Revision as of 17:34, 8 May 2014

History

Before motorized travel became common people traveled from location to location using "trails" or "traces". Most of these trails were well established by the time Europeans immigrated to the colonies. The original 'travelers' on these trails were various types of nomadic animals as they moved from place to place in search of grazing lands and fresh water. Native Americans were familiar with these trails and utilized them for thousands of years prior to settlement by Europeans. Because they were often well worn, easy to follow and led to grazing lands and fresh water Europeans utilized them as well on foot, horseback and with wagons. Many of these trails, or portions of them, were utilized in the construction of roads and highways in modern times.

Historical Data

One such trail is the Preston Trail, also called the Old Preston Road.  The Preston was originally part of an ancient trail that meandered from north to south and extended from parts of Missouri and Ohio southward to Mexico passing through the middle of Texas.  The Shawnee tribe utilized the trail for hundreds of years. By 1839 the area then known as the Republic of Texas had a well organized military and began constuction of roads, building military forts along the way to protect settlers from attacks by native Americans in the area.  By 1840 the Preston Trail had become known as the Preston Road extending north through Grayson and Collin counties to the small town of Preston.

Modern Day

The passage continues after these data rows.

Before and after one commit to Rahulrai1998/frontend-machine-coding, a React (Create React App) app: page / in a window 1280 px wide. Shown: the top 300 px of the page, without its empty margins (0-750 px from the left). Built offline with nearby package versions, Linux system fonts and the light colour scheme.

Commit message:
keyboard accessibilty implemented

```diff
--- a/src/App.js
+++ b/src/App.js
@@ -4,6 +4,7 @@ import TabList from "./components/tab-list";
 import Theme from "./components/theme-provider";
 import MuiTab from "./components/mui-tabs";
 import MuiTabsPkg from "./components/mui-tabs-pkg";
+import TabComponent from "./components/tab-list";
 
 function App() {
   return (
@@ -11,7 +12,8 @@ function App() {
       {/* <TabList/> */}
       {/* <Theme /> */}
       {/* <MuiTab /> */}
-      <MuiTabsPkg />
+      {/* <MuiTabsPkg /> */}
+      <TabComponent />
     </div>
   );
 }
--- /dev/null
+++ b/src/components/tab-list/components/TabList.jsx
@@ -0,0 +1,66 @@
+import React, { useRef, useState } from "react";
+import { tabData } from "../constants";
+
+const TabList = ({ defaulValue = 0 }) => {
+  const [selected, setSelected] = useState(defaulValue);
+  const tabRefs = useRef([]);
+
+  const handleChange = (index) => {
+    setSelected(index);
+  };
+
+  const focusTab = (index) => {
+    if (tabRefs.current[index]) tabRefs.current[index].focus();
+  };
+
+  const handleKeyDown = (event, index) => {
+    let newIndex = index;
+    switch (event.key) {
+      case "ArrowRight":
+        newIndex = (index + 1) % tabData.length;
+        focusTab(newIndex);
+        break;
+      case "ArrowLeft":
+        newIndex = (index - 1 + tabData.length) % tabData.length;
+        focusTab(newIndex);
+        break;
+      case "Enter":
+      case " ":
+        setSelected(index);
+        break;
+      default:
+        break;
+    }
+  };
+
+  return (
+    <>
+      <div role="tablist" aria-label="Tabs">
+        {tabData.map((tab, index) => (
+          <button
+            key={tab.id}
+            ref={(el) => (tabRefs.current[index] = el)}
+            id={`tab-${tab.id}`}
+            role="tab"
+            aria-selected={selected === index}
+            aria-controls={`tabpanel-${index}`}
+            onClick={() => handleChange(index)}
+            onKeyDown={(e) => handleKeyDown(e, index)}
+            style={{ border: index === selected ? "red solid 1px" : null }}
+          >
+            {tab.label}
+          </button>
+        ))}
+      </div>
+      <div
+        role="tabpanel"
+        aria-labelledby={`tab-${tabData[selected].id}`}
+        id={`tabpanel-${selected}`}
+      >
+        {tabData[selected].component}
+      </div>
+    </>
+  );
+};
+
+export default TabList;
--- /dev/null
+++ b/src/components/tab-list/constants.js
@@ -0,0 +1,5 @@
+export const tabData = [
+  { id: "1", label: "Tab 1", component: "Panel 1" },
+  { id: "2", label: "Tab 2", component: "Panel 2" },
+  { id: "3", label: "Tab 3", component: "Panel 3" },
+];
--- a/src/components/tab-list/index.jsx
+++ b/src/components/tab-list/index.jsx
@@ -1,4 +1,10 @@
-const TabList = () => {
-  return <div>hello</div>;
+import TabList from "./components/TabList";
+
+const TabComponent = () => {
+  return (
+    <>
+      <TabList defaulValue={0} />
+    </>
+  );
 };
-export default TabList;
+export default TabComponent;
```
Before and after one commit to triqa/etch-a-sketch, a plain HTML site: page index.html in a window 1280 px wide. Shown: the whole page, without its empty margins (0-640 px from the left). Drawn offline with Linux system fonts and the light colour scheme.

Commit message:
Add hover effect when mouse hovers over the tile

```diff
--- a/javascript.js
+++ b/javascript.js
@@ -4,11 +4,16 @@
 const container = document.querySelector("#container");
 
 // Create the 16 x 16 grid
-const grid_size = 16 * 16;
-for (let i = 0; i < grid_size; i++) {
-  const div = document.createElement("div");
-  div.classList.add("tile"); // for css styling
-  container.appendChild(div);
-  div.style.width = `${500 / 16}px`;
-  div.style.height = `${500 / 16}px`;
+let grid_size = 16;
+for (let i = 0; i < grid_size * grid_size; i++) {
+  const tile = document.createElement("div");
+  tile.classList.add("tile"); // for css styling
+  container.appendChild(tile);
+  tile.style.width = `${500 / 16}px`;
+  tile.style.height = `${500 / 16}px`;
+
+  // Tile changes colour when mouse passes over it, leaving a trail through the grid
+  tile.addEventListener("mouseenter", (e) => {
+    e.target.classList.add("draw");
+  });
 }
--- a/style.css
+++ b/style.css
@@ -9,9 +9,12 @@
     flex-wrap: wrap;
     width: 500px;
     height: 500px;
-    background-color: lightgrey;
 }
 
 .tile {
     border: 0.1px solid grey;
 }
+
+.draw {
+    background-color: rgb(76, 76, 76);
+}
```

Texas State Highway 289  follows closely along what was originally called the Preston Trail and the term: "Preston Trail" has been used in the names of several institutions such as the Preston Trail Community Church in Frisco, Texas.